November 16, 2010


The opinion of the court was delivered by: John G. Koeltl, District Judge


The defendant, Mary Alice McClendon, has moved for reconsideration of this Court's September 17, 2010 Amended Memorandum Opinion and Order, in which the Court granted the motion of plaintiff Richard Green (Fine Paintings) for summary judgment, and denied Ms. McClendon's motion for summary judgment. There is no merit to the motion for reconsideration.

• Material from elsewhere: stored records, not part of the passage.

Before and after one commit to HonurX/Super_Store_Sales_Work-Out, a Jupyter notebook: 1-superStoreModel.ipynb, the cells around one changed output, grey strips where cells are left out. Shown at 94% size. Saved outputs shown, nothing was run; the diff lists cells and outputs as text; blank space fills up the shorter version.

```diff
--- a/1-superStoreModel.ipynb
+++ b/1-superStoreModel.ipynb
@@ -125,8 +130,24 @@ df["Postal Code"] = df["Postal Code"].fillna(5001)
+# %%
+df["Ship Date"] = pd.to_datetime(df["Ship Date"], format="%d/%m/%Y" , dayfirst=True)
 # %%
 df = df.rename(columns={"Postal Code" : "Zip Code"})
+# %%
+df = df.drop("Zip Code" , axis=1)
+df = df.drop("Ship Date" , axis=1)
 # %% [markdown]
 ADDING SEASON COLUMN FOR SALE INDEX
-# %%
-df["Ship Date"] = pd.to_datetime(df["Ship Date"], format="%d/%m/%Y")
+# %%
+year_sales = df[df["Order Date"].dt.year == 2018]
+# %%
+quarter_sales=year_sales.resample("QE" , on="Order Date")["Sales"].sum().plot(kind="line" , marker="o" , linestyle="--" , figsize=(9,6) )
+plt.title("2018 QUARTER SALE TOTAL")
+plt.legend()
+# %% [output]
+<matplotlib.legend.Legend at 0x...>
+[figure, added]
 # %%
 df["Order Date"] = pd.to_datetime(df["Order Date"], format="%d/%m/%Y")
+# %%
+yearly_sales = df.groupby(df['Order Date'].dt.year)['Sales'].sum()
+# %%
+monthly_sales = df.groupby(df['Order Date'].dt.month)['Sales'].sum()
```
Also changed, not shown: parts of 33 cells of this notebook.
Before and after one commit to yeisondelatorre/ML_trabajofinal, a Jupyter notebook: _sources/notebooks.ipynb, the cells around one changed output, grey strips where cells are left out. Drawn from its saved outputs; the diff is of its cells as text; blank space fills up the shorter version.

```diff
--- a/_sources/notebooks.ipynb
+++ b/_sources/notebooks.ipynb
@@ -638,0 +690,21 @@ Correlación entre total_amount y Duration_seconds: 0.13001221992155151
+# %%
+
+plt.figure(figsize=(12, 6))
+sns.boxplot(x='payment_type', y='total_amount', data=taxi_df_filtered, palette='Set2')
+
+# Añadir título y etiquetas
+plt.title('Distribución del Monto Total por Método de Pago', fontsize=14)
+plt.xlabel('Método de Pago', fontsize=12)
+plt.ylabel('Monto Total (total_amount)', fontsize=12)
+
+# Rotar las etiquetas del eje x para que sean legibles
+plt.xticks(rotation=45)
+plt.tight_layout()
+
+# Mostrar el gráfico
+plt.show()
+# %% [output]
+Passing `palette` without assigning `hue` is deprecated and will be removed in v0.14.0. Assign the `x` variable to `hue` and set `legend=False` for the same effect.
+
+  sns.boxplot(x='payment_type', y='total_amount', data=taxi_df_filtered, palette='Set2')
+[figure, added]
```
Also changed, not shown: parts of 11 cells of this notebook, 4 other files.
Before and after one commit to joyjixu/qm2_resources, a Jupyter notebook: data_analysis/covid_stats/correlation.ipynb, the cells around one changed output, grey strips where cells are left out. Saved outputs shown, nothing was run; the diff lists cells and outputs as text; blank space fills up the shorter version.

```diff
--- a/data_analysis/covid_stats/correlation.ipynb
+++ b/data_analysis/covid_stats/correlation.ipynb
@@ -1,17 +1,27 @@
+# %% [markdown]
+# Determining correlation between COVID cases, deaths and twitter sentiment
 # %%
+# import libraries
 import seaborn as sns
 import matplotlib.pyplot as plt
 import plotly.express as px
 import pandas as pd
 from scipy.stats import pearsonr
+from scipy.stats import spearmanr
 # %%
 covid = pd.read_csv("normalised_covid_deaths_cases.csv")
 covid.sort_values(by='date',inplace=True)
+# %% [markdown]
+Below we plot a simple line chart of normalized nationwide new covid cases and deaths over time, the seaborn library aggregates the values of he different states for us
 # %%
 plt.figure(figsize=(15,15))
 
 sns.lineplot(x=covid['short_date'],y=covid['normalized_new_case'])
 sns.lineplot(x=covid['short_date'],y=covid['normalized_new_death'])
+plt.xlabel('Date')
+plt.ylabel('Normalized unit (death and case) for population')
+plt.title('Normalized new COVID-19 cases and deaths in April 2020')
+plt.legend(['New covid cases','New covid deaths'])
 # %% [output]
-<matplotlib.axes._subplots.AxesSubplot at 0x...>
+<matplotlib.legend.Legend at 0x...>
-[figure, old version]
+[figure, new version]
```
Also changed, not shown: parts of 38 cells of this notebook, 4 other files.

The standard to be applied to a motion for reconsideration under Local Rule 6.3, as well as under Federal Rule of Civil Procedure 59(e), is well-established. It is the same as the standard that was applied under former Local Civil Rule 3(j). See United States v. Letscher, 83 F. Supp. 2d 367, 382 (S.D.N.Y. 1999) (collecting cases). The moving party is required to demonstrate that the Court overlooked the controlling decisions or factual matters that were put before the Court in the underlying motion and which, had they been considered, might have reasonably altered the result reached by the Court. Nakano v. Jamie Sadock, Inc., 98 Civ. 0515, 2000 WL 1010825, at *1 (S.D.N.Y. July 20, 2000). The decision to grant or deny a motion for reconsideration "rests within the sound discretion of the district court." Id. The rule is "narrowly construed and strictly applied so as to avoid repetitive arguments on issues that have been considered fully by the court." Walsh v. McGee, 918 F. Supp. 107, 110 (S.D.N.Y. 1996) (internal citation and quotation marks omitted); see also Eaton Vance Mutual Funds Fee Litigation, 403 F. Supp. 2d 310, 312-13 (S.D.N.Y. 2005), aff'd Bellikoff v. Eaton Vance Corp., 481 F.3d 110 (2d Cir. 2007); Nakano, 2000 WL 1010825, at *1.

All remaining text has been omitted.